Where does this leave the future direction of American banking? Right now, it’s in a state of limbo. Steven Mnuchin, the man appointed by President Trump to serve as the Secretary of the Treasury, is conducting a full review of Dodd-Frank as part of the EO signed on February 3rd. Mnuchin has to report findings within 120 days of this date, so clarity over likely next steps will emerge in the coming weeks. After a flurry of activity and commentary from the White House during the entire month of February, March has been appreciably quieter. This is understandable, given we’re still in the review period. But we can expect things to get louder and louder during April and May.

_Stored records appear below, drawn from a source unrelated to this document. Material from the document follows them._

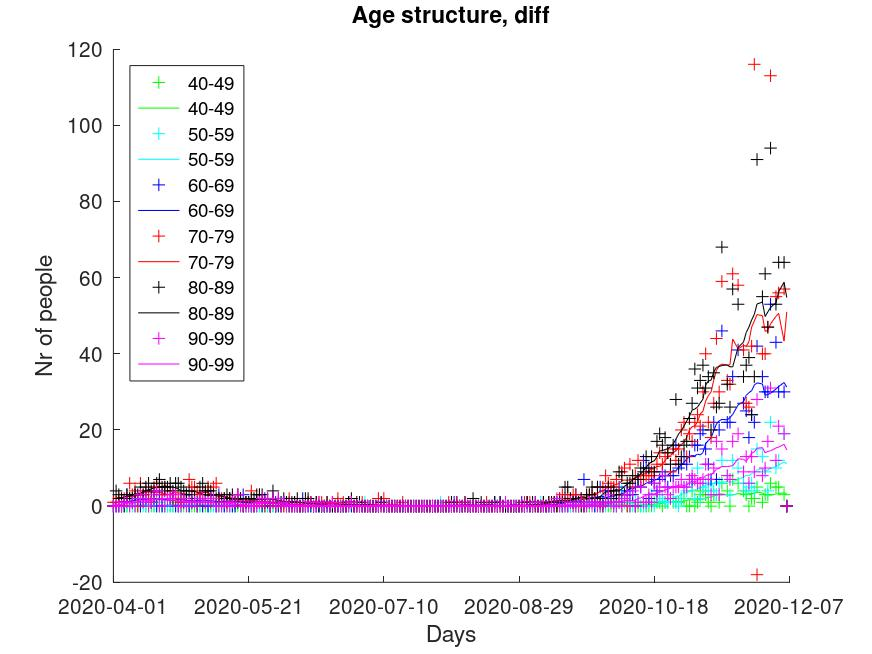
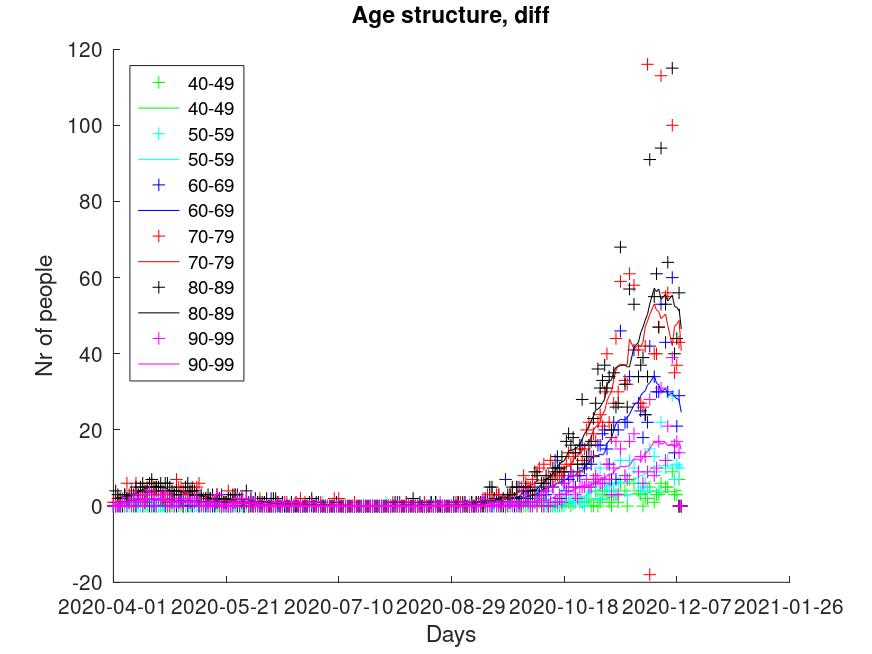
update 2020-12-09

diff --git a/index.html b/index.html
@@ -5,7 +5,7 @@ The aim of this project to help on you learing the Matlab script language quickl
 You can download octave (free) from : <a href=https://www.gnu.org/software/octave/download.html>https://www.gnu.org/software/octave/download.html</A>
 <BR>
 Input data come from this <a href=https://hu.wikipedia.org/wiki/2020-as_COVID%E2%80%9319-koronav%C3%ADrus-j%C3%A1rv%C3%A1ny_Magyarorsz%C3%A1gon>wikipedia link</a>,
-updated on 2020-11-30. <br>
+updated on 2020-12-09. <br>
 Day zero in curves is 2020-03-04 when the first 2 people tested positive to Covid19 in Budapest. <Br>
 <BR>
 Other curves:

diff --git a/README.md b/README.md
@@ -4,7 +4,7 @@ Matlab / Octave example project using Hungarian Covid19 raw datas
 The aim of this project to help on you learing the Matlab script language quickly.
 
 Input data come from this [wikipedia link](https://hu.wikipedia.org/wiki/2020-as_COVID%E2%80%9319-koronav%C3%ADrus-j%C3%A1rv%C3%A1ny_Magyarorsz%C3%A1gon),
-updated on 2020-12-04. <br>
+updated on 2020-12-09. <br>
 Day zero in curves is 2020-03-04 when the first 2 people tested positive to Covid19 in Budapest. <Br>
 Other curves:
 [Trajectory](https://aatishb.com/covidtrends/?location=Australia&location=Brazil&location=Canada&location=China&location=France&location=Germany&location=Hong+Kong&location=Hungary&location=India&location=Italy&location=Japan&location=Russia&location=Singapore&location=South+Korea&location=Spain&location=Taiwan&location=Turkey&location=US&location=United+Kingdom) |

Roll-back, or repeal, will inevitably bring challenges with it. President Trump’s remarks indicate a desire and determination to make big changes. But potentially the worst cut is the deepest. While it may please certain politicians and business leaders, it’s not guaranteed to be welcomed with open arms by the banking industry en masse. The sheer amount of activity performed to comply with Dodd-Frank dictates that the prospect of a large cut isn’t especially appealing, as effectively previous efforts will be rendered pointless. Blood spilt, sweat exerted, tears shed, all for nothing. And given the rules which govern US elections, who’s to say that there won’t be an entirely new leader after voters go to the polls on November 3rd 2020 (the inauguration is scheduled for January 21st 2021). If the incoming president decides on a different course of action for the financial industry, it will be a case of all-change…again. Modest adjustments to the existing Dodd-Frank Act would seem to be the most pragmatic course of action. But modesty and Donald Trump simply don’t go together. History, be it recent or ancient, is always a useful guide as to the future. Trump’s election victory stunned the world, and showed us that we should expect the unexpected. Frankly, nothing would surprise me when it comes to the next steps in US – and global – banking. Let’s wait for the findings of Mnuchin’s review, and be fully prepared to drop our popcorn at what’s going to happen as a result.